[Supplied material Boundary: Start]

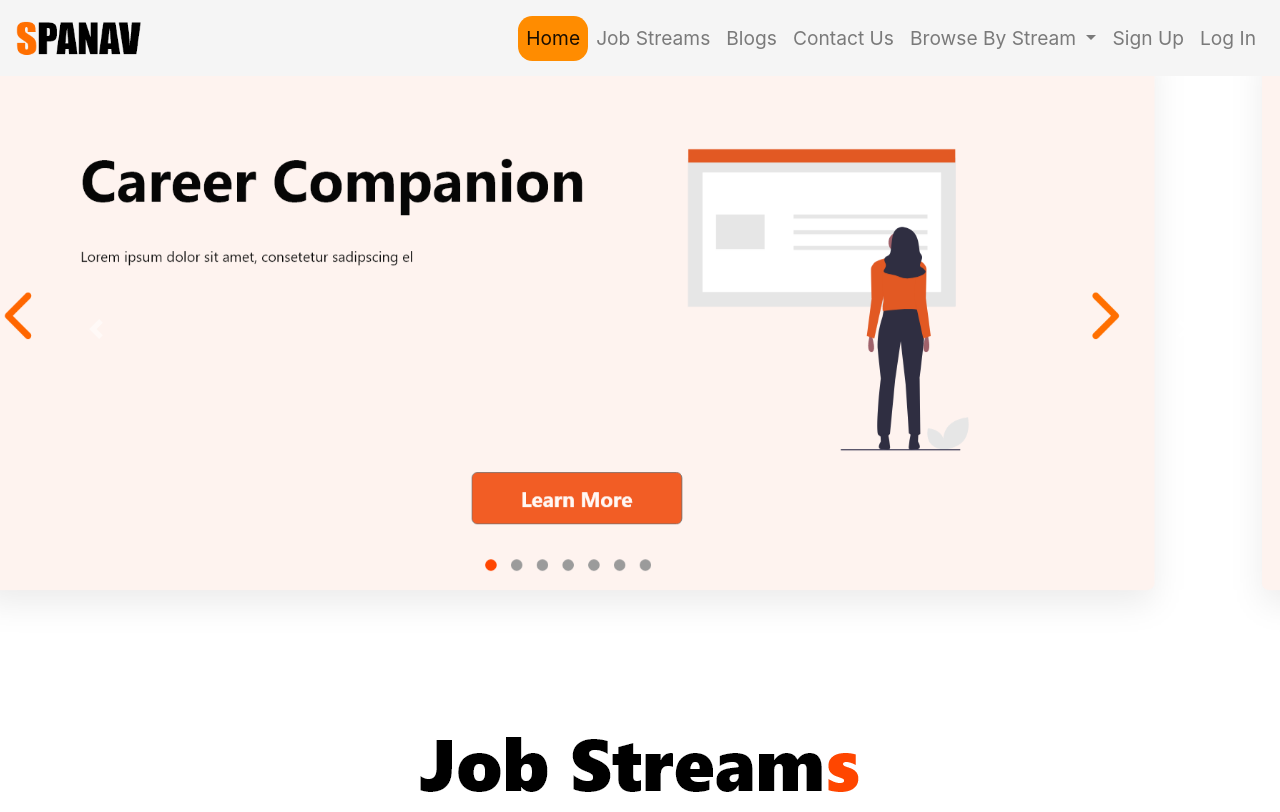
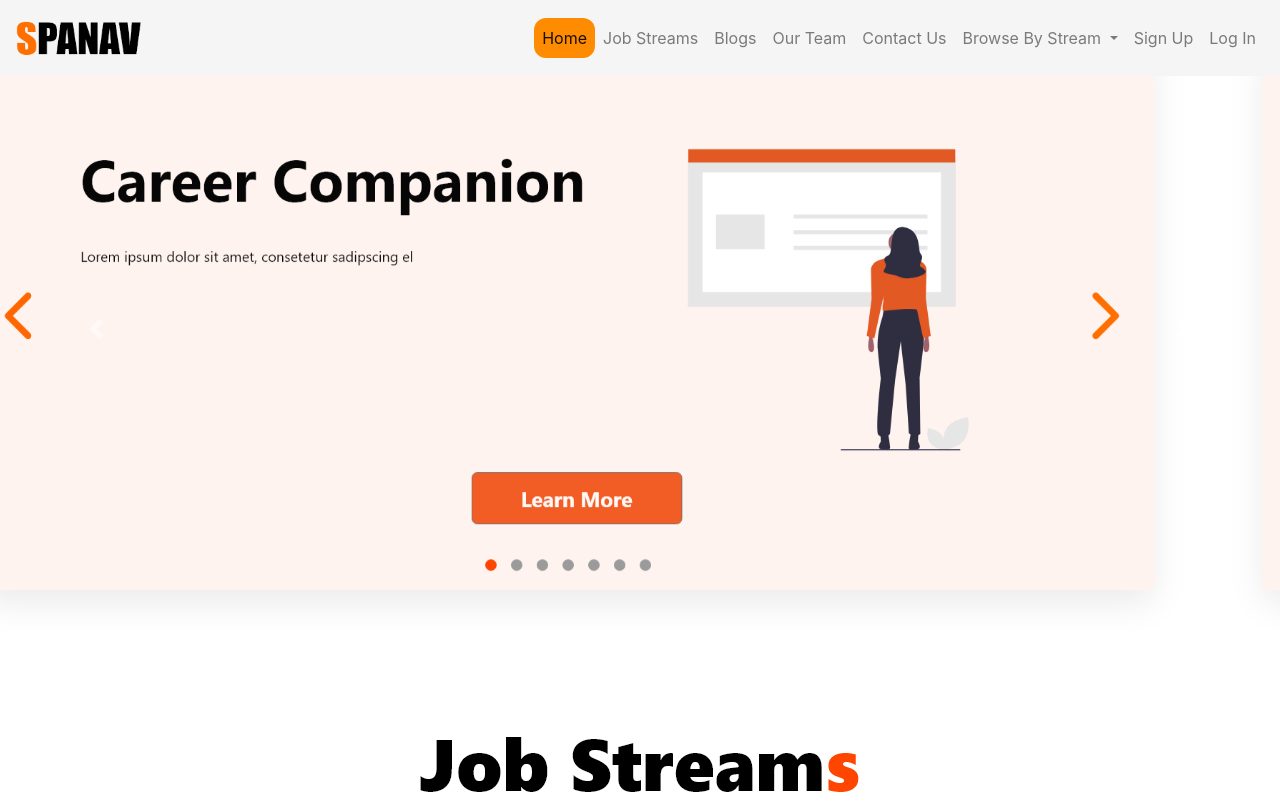
Before and after one commit to sameer-kousik/SPANAV, a website: page public/index.html in a window 1280 px wide. Shown: the top 812 px of the page. Drawn offline with nearby package versions, Linux system fonts and the light colour scheme.

Commit message:
NAV Updated

```diff
--- a/public/css/style.css
+++ b/public/css/style.css
@@ -7,7 +7,7 @@
 }
 
 .nav-item{
-font-size: 120%;
+font-size: 100%;
 }
 
 .nav-link{
--- a/public/index.html
+++ b/public/index.html
@@ -31,6 +31,9 @@
           </li>
           <li class="nav-item">
             <a class="nav-link" href="#blogs">Blogs</a>
+          </li>
+          <li class="nav-item">
+            <a class="nav-link" href="#team">Our Team</a>
           </li>
           <li class="nav-item">
             <a class="nav-link" href="#">Contact Us</a>
```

[Supplied material Boundary: End]

Problem to solve:
Lines holding "public" in the data above: copy each of them.

Answer space:
Before and after one commit to sameer-kousik/SPANAV, a website: page public/index.html in a window 1280 px wide. Shown: the top 812 px of the page. Drawn offline with nearby package versions, Linux system fonts and the light colour scheme.
--- a/public/css/style.css
+++ b/public/css/style.css
--- a/public/index.html
+++ b/public/index.html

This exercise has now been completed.